Ironbridge, Shropshire

Of course Donald Trump has no interest in “buying” the NHS – the idea of a health service that is free to all at the point of need sounds far too much like socialism and is anathema to him. But that does not mean he would not impose huge increases in the price of drugs, for instance, as a condition of any trade agreement. Labour should certainly continue to keep up the pressure on this issue (Corbyn ups pressure over NHS as Trump rows back, 4 December).
Judy Stober
Bruton, Somerset

It is unfortunate that Labour’s election campaign has not given greater prominence to the points raised by Denis Campbell (Private firms win £15bn of NHS contracts in five years, 30 November) and other letter writers (Private contracts at heart of NHS crisis, 7 December). The NHS has already been privatised to a dangerous degree, and privatisation by the coalition and Conservative governments has contributed directly and intentionally to the present NHS crisis.

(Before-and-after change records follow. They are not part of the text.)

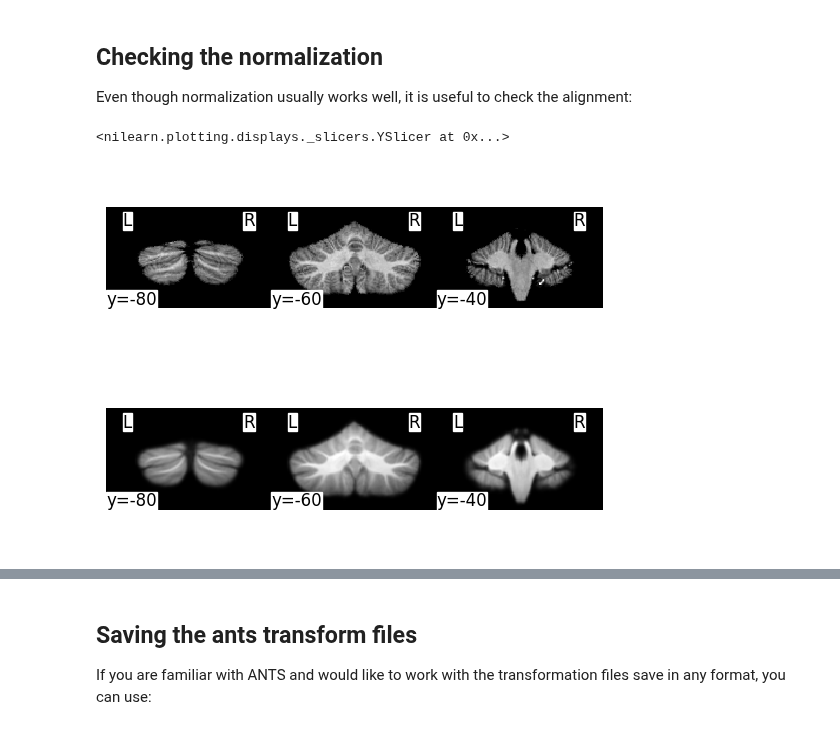
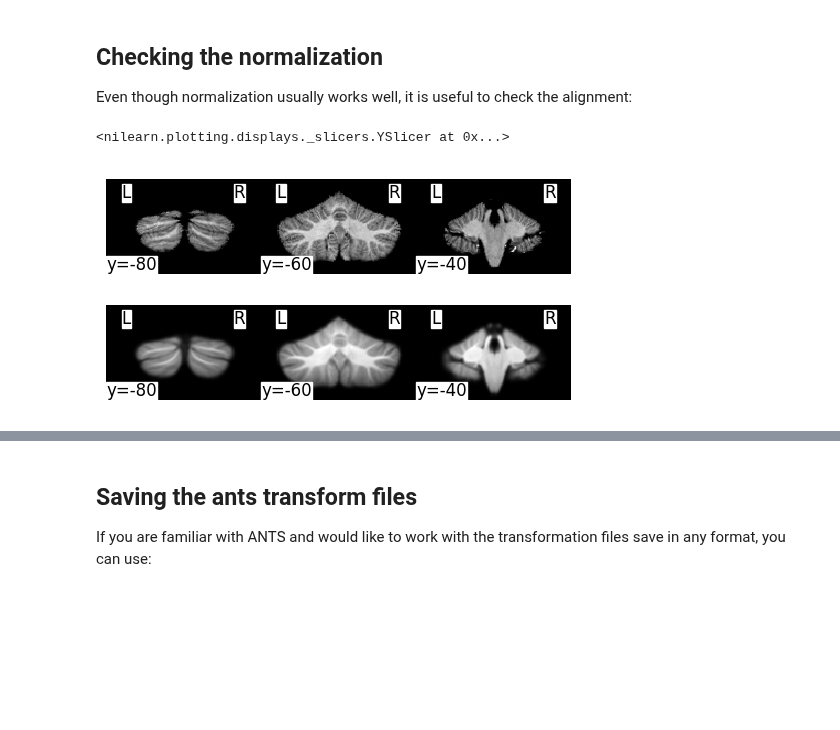
Before and after one commit to DiedrichsenLab/SUITPy, a Jupyter notebook: docs/source/tutorials/3.normalize_example.ipynb, the cells around one changed output, grey strips where cells are left out. Drawn from its saved outputs; the diff is of its cells as text; code cells hidden in the pictures; blank space fills up the shorter version.

```diff
--- a/docs/source/tutorials/3.normalize_example.ipynb
+++ b/docs/source/tutorials/3.normalize_example.ipynb
@@ -34,11 +34,11 @@ Even though normalization usually works well, it is useful to check the alignmen
 # %%
 w_anat_img = nib.load(results['normalized_image'])
 template_img = nib.load('../../../SUITPy/templates/tpl-SUIT_T1w.nii.gz')
-plt.figure()
+plt.figure(figsize=(6,3))
 ax=plt.subplot(2,1,1)
 npl.plot_img(w_anat_img,display_mode='y',cut_coords=[-80.0,-60.0,-40.0] , colorbar=False,axes=ax)
 ax=plt.subplot(2,1,2)
 npl.plot_img(template_img,display_mode='y',cut_coords=[-80.0,-60.0,-40.0] ,colorbar=False,axes=ax)
 # %% [output]
 <nilearn.plotting.displays._slicers.YSlicer at 0x...>
-[figure, old version]
+[figure, new version]
```
Also changed, not shown: parts of 21 cells of this notebook, 8 other files.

Boris Johnson asserts repeatedly that the NHS will not be privatised or sold to the US, and will remain free to all at the point of need – a characteristic obfuscation. Numerous significant NHS services have already been outsourced, ie, contracted out to private, profit-making companies. Initially these were primarily diagnostic and facilities services, but since 2015 an increasing number of treatment services have been privatised. In conjunction with the Conservatives’ dramatic reduction of NHS funding, and resultant loss of services and escalation of waiting times, this has led to progressive fragmentation of the NHS.

Privatisation of the NHS takes numerous forms, most hidden from public view. Long NHS waiting times lead an increasing number of patients, including many who can ill-afford it, to seek private treatment. Loyal but demoralised NHS staff have been poached by private companies. A plethora of profit-making companies operate alongside NHS services (though patients will not always recognise this), but pass patients back to the NHS when emergencies and complications arise. The quality and continuity of care is all too often compromised at the interface between NHS and private services.

NHS funding, already squeezed, is draining into the profits of private companies. Despite the secretary of state’s promises and the NHS chief executive’s commitment to end tendering of NHS services to private companies, this disastrous policy of privatisation continues. Renationalisation of the NHS will be extremely complex, but is imperative if it is to survive.
Mary Ashdown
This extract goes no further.